[[ DATA TO EXAMINE open ]]
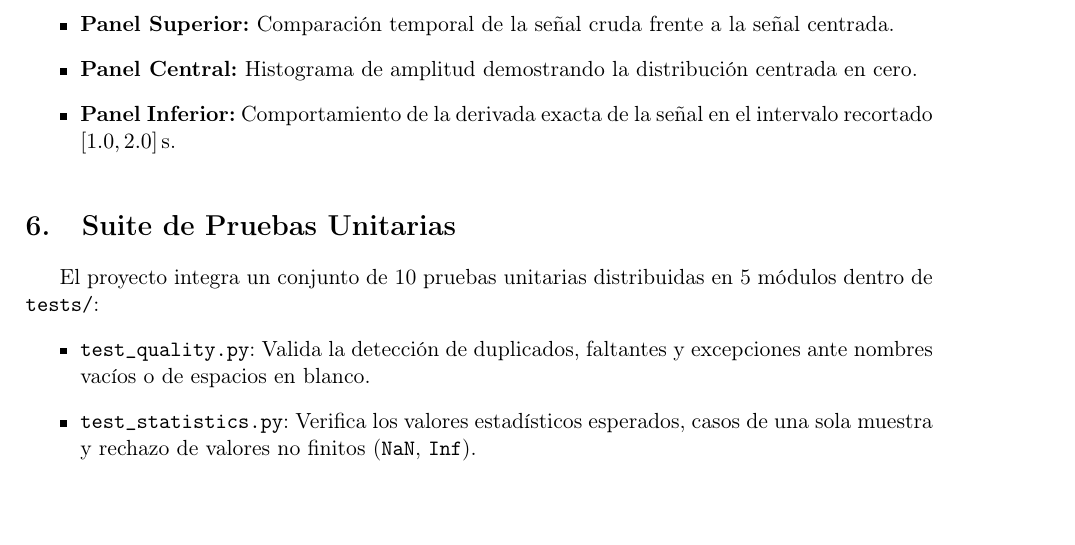
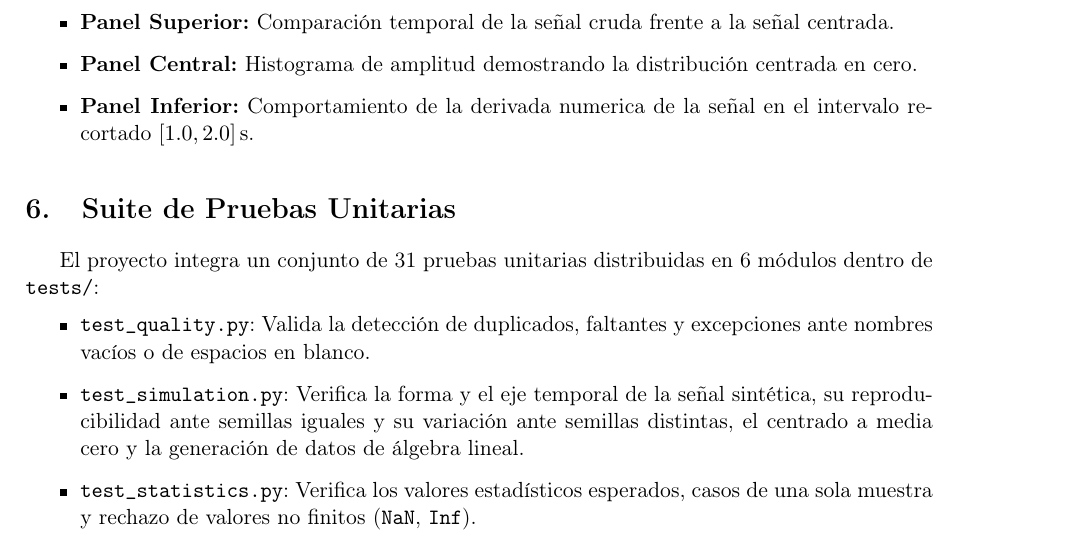
Before and after one commit to leyendrem/Lab01_python_reproducible_SBVI_01, a LaTeX paper (Lab01_python_reproducible_SBVI/reports/informe.tex): part of page 5 of 7, cut so that both start at the same text, the shorter picture padded with empty space. Compiled offline with pdfLaTeX.

Commit message:
fix: corregir kappa, conteo de pruebas y derivada exacta→numérica.

```diff
--- a/Lab01_python_reproducible_SBVI/reports/informe.tex
+++ b/Lab01_python_reproducible_SBVI/reports/informe.tex
@@ -168,7 +168,7 @@ La Figura~\ref{fig:summary} exhibe el resultado gráfico de 3 paneles generado e
 \begin{itemize}
     \item \textbf{Panel Superior:} Comparación temporal de la señal cruda frente a la señal centrada.
     \item \textbf{Panel Central:} Histograma de amplitud demostrando la distribución centrada en cero.
-    \item \textbf{Panel Inferior:} Comportamiento de la derivada exacta de la señal en el intervalo recortado $[1.0, 2.0]\,\si{\second}$.
+    \item \textbf{Panel Inferior:} Comportamiento de la derivada numerica de la señal en el intervalo recortado $[1.0, 2.0]\,\si{\second}$.
 \end{itemize}
 
 \begin{figure}[htbp]
@@ -179,9 +179,10 @@ La Figura~\ref{fig:summary} exhibe el resultado gráfico de 3 paneles generado e
 \end{figure}
 
 \section{Suite de Pruebas Unitarias}
-El proyecto integra un conjunto de 10 pruebas unitarias distribuidas en 5 módulos dentro de \texttt{tests/}:
+El proyecto integra un conjunto de 31 pruebas unitarias distribuidas en 6 módulos dentro de \texttt{tests/}:
 \begin{itemize}
     \item \texttt{test\_quality.py}: Valida la detección de duplicados, faltantes y excepciones ante nombres vacíos o de espacios en blanco.
+     \item \texttt{test\_simulation.py}: Verifica la forma y el eje temporal de la señal sintética, su reproducibilidad ante semillas iguales y su variación ante semillas distintas, el centrado a media cero y la generación de datos de álgebra lineal.
     \item \texttt{test\_statistics.py}: Verifica los valores estadísticos esperados, casos de una sola muestra y rechazo de valores no finitos (\texttt{NaN}, \texttt{Inf}).
     \item \texttt{test\_didactic\_transformation.py}: Confirma la resolución matricial $2 \times 2$ y valida las excepciones ante matrices no cuadradas o de dimensiones erróneas.
     \item \texttt{test\_numerical.py}: Evalúa la precisión del cálculo de derivadas e integrales frente a soluciones analíticas cuadráticas y senoidales.
```
Also changed, not shown: Lab01_python_reproducible_SBVI/reports/informe.tex (2 more changed lines).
[[ DATA TO EXAMINE closed ]]
→ **EXERCISE DESCRIPTION**:
Identify the lines of the data that contain the word "generado". Copy each of them.

→ **RESULT**:
@@ -168,7 +168,7 @@ La Figura~\ref{fig:summary} exhibe el resultado gráfico de 3 paneles generado e
@@ -179,9 +179,10 @@ La Figura~\ref{fig:summary} exhibe el resultado gráfico de 3 paneles generado e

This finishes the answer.